### Goal of the exercise
Report every line in the records below that holds the word "architecture".
------ Source information
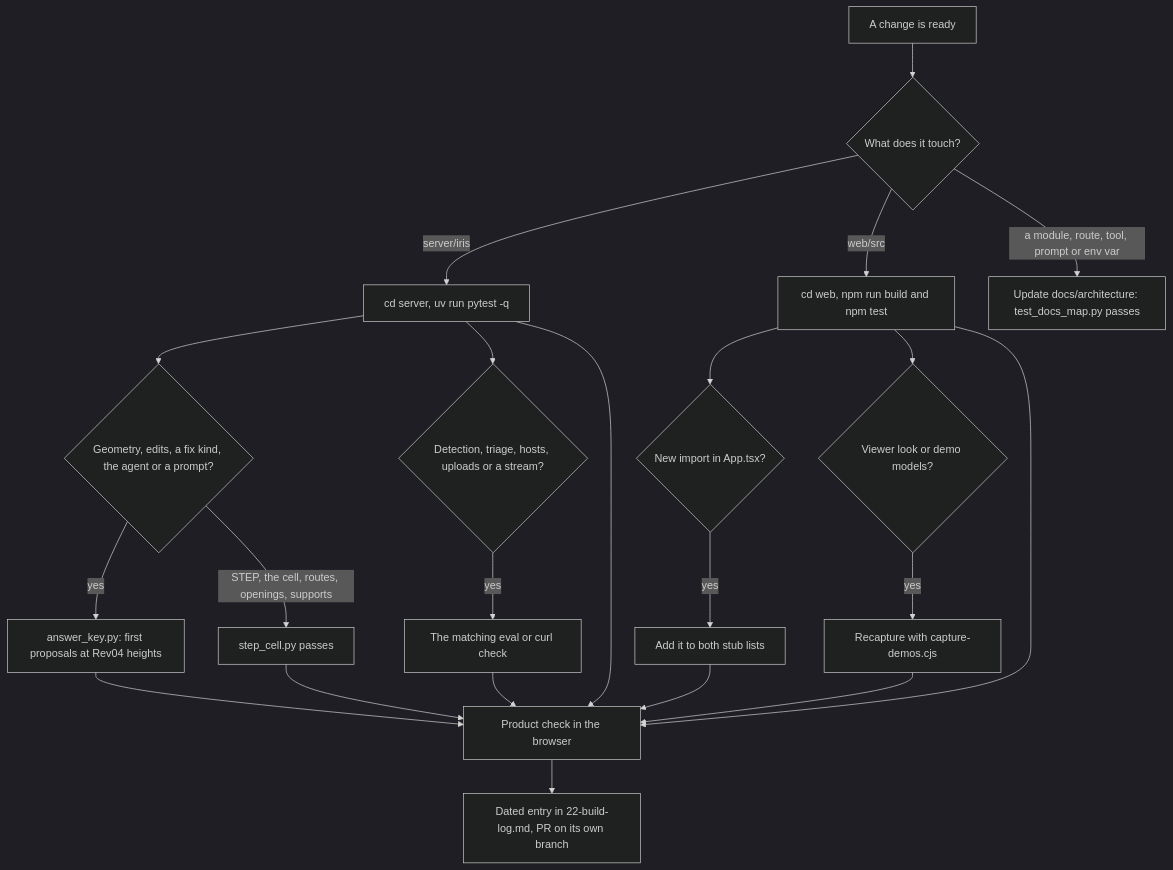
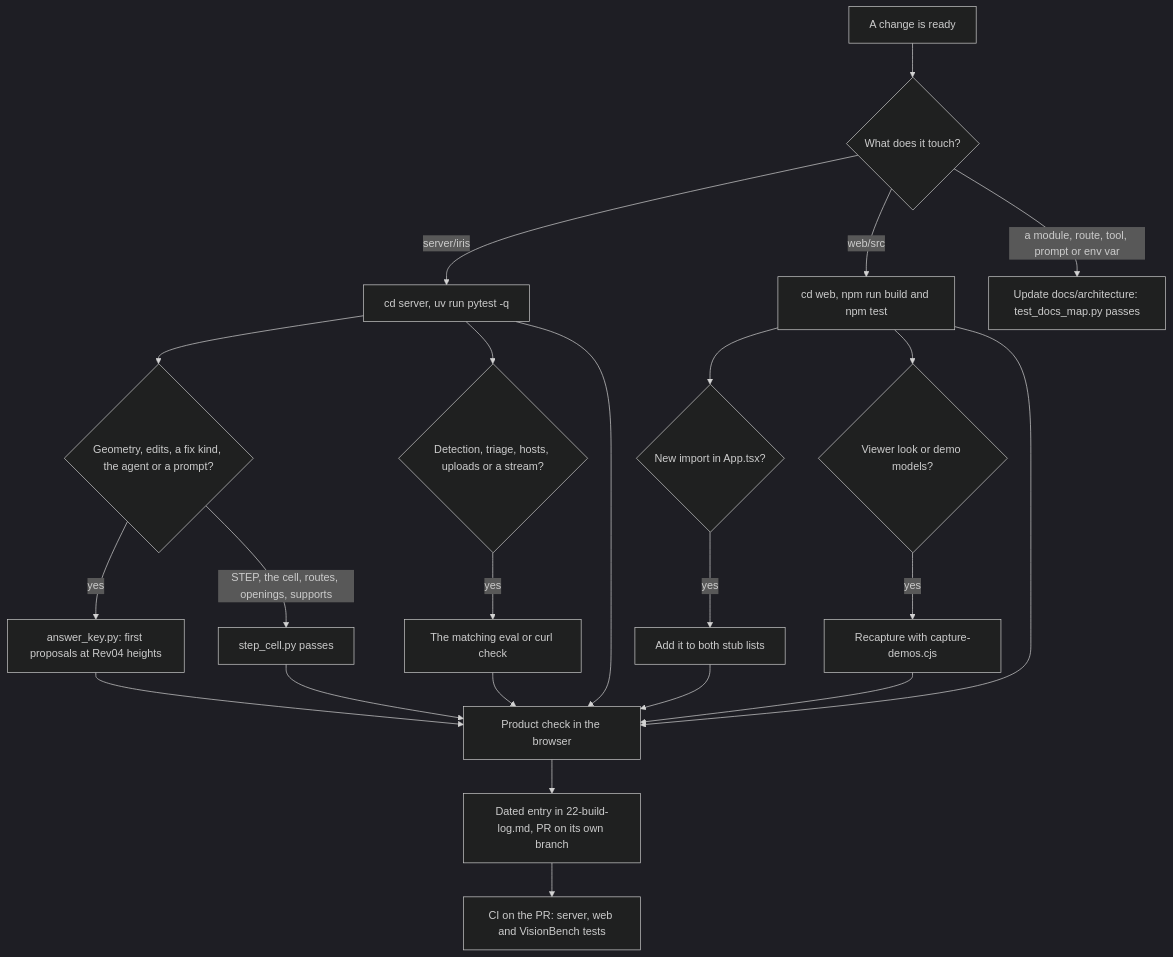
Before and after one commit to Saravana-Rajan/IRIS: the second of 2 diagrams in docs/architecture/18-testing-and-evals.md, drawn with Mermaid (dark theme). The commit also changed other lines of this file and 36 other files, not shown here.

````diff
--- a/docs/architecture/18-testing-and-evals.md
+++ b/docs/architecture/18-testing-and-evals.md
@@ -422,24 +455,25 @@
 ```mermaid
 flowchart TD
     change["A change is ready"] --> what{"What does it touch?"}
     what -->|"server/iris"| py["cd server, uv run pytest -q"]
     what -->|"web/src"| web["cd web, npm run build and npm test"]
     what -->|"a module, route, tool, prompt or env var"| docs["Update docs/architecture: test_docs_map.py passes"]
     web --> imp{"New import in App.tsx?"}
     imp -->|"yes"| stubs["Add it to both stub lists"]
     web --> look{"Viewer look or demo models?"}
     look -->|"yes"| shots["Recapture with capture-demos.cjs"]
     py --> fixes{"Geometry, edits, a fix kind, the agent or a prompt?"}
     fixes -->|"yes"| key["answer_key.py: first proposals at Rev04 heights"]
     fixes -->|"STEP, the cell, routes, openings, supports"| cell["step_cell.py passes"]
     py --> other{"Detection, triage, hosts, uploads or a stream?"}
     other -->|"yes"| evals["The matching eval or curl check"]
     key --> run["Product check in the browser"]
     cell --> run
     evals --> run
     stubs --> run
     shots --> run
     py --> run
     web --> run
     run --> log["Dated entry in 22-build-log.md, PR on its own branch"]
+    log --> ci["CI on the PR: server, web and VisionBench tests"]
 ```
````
------------
------ Source information
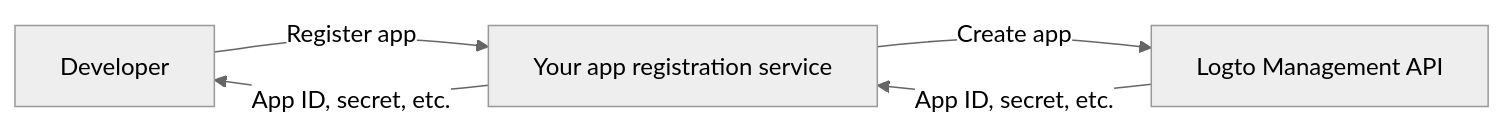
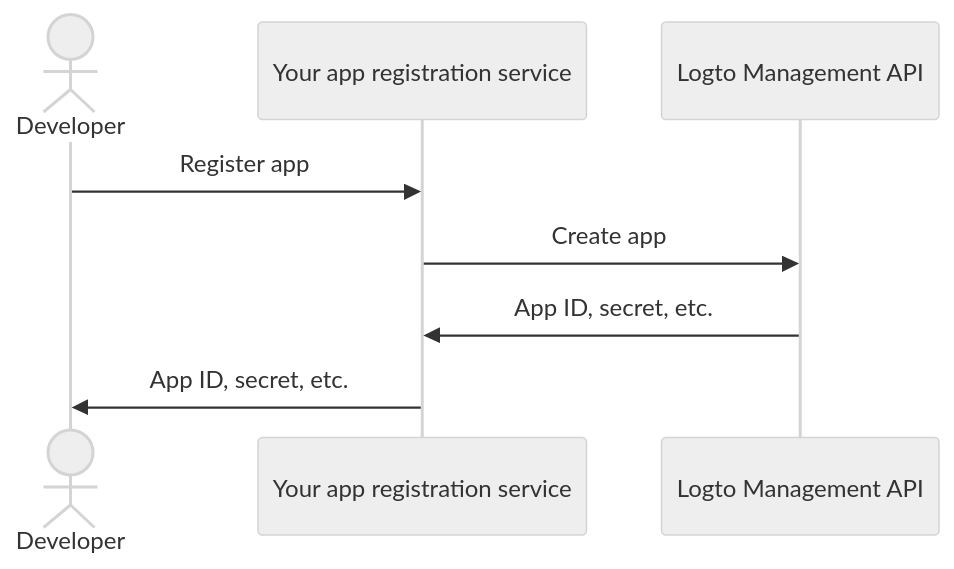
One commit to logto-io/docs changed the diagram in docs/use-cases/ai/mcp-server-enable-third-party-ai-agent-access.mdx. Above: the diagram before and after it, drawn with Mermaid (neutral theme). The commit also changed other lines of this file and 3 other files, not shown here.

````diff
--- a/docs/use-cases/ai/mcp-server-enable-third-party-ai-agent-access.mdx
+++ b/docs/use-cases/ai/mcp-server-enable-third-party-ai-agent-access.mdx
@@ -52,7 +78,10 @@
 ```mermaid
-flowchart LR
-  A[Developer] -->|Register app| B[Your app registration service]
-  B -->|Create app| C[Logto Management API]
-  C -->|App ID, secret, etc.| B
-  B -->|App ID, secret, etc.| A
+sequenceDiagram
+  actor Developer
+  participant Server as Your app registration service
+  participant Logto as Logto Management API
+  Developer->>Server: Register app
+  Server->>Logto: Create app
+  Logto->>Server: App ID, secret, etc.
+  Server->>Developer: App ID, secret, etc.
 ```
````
------------
### Solution below
Before and after one commit to Saravana-Rajan/IRIS: the second of 2 diagrams in docs/architecture/18-testing-and-evals.md, drawn with Mermaid (dark theme). The commit also changed other lines of this file and 36 other files, not shown here.
--- a/docs/architecture/18-testing-and-evals.md
+++ b/docs/architecture/18-testing-and-evals.md
     what -->|"a module, route, tool, prompt or env var"| docs["Update docs/architecture: test_docs_map.py passes"]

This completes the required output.